Helpful Hints for Pet Dental Care

Doggy Breath is More Than Just Stinky

 Some people think that a dog’s bad breath is a trait inherent to the canine species, something that is completely unavoidable. However, bad breath is generally a result of the bacteria that live in the infected gum and dental tissue in your dog’s mouth, and there’s nothing normal about that. This odor is a sign of progressive dental disease. Treats and chew toys alone will not make this problem better, not without a thorough veterinary dental cleaning and a proper home care plan.

A proactive approach is the best way to prevent doggy dental issues. Here are some symptoms to be on the watch for:

  • Bad breath / Halitosis
  • Problems eating, loss of appetite (only in the most severe cases)
  • Red, swollen, bleeding gums (usually the molars in the back of the mouth)
  • Loose, broken, missing teeth
  • Blood in saliva or nasal discharge
  • Lesions in mouth

Should you notice any of these symptoms, schedule a veterinary appointment right away.

Your Dog is at the Vet, Now What?

During an oral exam, a veterinarian looks for any signs of abnormality or ill health. Veterinarians are trained to spot many different symptoms, including:

  • Overbite, underbite, malocclusion, teeth that don’t fit together
  • Gingivitis and periodontal disease
  • Facial swelling
  • Tartar buildup
  • Fractured or broken teeth
  • Cavities
  • Abscesses

Your veterinarian will develop a customized plan of prevention or treatment based on what is found during your dog’s dental exam.

Dog Dental Treatments

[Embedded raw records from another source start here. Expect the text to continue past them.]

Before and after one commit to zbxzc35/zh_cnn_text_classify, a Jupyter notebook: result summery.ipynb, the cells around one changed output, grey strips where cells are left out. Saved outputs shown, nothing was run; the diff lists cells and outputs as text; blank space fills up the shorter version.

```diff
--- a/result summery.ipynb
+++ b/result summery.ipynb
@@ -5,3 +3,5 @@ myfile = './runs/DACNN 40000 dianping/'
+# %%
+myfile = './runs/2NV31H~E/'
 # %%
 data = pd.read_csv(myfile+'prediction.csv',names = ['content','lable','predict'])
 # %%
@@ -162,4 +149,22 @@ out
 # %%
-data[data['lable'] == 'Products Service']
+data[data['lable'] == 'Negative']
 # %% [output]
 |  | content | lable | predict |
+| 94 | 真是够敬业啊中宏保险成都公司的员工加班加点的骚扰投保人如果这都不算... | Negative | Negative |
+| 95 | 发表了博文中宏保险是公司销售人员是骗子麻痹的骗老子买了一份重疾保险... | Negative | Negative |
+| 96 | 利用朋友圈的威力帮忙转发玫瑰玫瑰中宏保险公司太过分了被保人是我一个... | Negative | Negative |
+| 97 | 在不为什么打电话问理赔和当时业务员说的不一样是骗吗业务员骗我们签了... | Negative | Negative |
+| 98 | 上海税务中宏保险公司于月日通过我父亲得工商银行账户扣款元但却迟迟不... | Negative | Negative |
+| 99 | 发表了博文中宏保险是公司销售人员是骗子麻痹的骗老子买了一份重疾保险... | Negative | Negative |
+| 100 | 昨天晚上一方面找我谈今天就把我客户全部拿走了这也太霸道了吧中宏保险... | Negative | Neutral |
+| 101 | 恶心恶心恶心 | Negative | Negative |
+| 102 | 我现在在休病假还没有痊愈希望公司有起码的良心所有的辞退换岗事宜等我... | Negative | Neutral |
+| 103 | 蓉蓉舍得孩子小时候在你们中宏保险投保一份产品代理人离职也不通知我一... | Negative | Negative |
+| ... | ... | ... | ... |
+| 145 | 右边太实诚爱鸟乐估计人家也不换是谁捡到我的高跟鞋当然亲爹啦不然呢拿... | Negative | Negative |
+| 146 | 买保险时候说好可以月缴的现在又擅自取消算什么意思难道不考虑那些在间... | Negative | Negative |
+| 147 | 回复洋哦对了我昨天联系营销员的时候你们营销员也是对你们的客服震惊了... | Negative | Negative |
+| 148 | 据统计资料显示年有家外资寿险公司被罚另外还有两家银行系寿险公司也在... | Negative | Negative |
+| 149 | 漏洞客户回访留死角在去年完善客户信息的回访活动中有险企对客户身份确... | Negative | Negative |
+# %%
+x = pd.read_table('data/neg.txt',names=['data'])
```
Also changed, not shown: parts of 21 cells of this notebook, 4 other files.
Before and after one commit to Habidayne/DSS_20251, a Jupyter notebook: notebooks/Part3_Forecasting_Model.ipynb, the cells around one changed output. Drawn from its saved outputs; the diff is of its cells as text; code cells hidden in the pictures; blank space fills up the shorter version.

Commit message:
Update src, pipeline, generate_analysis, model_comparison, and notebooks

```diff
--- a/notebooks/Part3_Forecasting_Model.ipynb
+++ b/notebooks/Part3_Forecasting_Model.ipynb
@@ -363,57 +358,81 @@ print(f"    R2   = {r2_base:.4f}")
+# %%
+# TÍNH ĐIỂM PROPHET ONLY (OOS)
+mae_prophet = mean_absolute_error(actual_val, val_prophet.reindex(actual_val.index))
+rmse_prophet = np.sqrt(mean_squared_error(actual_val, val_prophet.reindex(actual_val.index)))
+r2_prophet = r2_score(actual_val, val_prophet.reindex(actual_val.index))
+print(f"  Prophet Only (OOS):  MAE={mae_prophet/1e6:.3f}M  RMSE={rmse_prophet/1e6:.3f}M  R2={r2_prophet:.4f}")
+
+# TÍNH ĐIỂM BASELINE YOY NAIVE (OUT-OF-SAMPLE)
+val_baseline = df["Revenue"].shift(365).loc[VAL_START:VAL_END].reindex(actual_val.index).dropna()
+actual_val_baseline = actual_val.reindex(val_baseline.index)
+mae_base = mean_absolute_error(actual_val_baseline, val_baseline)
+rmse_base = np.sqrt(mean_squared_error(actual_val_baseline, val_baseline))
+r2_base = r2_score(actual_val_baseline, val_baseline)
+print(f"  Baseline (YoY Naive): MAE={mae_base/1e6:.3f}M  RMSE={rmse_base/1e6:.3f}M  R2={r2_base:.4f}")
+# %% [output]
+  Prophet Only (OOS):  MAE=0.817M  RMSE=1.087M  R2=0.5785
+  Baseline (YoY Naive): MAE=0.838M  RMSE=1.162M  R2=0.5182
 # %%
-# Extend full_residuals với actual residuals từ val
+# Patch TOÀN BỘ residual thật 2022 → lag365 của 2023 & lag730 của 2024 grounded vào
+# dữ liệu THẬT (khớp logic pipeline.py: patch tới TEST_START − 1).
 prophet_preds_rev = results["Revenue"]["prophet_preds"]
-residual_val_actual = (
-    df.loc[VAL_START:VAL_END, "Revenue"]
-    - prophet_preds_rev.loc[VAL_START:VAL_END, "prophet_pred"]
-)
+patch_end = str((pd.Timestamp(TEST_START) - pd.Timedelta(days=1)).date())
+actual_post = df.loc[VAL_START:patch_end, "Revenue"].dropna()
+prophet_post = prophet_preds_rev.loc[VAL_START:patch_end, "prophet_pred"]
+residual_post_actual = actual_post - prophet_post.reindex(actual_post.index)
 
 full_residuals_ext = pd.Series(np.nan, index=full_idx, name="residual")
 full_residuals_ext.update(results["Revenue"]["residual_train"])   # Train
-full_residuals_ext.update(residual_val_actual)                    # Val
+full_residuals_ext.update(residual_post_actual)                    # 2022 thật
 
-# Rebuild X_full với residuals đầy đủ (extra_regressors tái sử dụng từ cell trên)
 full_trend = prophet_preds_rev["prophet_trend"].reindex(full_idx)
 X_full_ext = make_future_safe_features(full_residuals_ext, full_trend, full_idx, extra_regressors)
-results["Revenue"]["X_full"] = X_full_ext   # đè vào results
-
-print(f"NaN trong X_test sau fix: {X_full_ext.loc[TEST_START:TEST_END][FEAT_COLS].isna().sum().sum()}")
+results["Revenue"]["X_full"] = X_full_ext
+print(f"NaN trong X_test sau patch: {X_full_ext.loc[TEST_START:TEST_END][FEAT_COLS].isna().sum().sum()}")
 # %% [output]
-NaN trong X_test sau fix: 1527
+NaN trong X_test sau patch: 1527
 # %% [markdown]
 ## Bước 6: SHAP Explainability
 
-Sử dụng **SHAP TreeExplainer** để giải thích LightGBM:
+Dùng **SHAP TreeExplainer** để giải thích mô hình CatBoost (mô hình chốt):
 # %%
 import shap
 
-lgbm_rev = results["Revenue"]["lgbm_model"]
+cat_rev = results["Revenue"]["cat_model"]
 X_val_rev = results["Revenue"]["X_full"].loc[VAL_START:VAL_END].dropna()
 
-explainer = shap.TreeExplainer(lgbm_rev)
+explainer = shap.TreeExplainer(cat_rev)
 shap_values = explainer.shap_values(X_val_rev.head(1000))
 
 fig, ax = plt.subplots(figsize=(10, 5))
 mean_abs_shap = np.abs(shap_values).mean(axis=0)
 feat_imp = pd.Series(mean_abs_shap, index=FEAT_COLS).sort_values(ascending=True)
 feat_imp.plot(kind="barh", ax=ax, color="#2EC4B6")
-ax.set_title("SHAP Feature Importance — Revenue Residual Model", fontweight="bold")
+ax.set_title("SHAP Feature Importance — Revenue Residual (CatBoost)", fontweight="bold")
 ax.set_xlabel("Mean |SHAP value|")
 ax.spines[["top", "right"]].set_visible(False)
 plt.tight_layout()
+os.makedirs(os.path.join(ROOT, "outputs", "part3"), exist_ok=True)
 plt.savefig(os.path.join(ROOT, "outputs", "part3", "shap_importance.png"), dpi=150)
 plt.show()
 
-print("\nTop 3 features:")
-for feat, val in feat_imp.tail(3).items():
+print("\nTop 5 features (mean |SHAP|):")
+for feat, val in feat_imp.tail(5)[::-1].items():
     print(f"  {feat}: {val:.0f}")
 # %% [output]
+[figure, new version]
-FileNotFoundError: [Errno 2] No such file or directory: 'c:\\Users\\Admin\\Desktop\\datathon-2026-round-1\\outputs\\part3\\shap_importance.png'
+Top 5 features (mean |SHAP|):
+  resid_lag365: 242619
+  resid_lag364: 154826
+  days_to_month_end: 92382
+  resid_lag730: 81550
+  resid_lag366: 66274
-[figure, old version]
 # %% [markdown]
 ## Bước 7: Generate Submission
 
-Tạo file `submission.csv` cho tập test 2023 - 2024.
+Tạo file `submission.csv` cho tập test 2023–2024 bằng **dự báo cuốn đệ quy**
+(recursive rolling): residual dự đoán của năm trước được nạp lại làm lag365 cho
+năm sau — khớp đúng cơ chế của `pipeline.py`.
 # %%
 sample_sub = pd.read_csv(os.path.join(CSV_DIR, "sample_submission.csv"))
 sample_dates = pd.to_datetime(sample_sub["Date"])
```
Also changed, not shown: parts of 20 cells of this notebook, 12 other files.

If dental issues are found, our veterinarian will explain what they mean for your dog and recommend the appropriate dental procedure. During this procedure, your dog is will be sedated and your veterinarian will then be able to conduct a more thorough exam. It is important to remember that half of the tooth is under the gum line, invisible to the human eye, therefore, it is imperative that x-rays are performed to compete assessment of the tooth. We do this digitally, so that your veterinarian will be able to quickly assess the health of the underlying tooth. Quite often a tooth may look completely normal but the roots are abscessed and a great source of pain for your dog. After determining whether extractions are necessary for abscessed or broken teeth to provide permanent relief, ultrasonic and hand scaling will remove plaque and tartar both above and below the gum line. A thorough scaling below the gum line is critical to the success of any dental cleaning, as this is where illness-causing bacteria hide. Polishing will then smooth the surface of the teeth after scaling, making them resistant to additional plaque formation.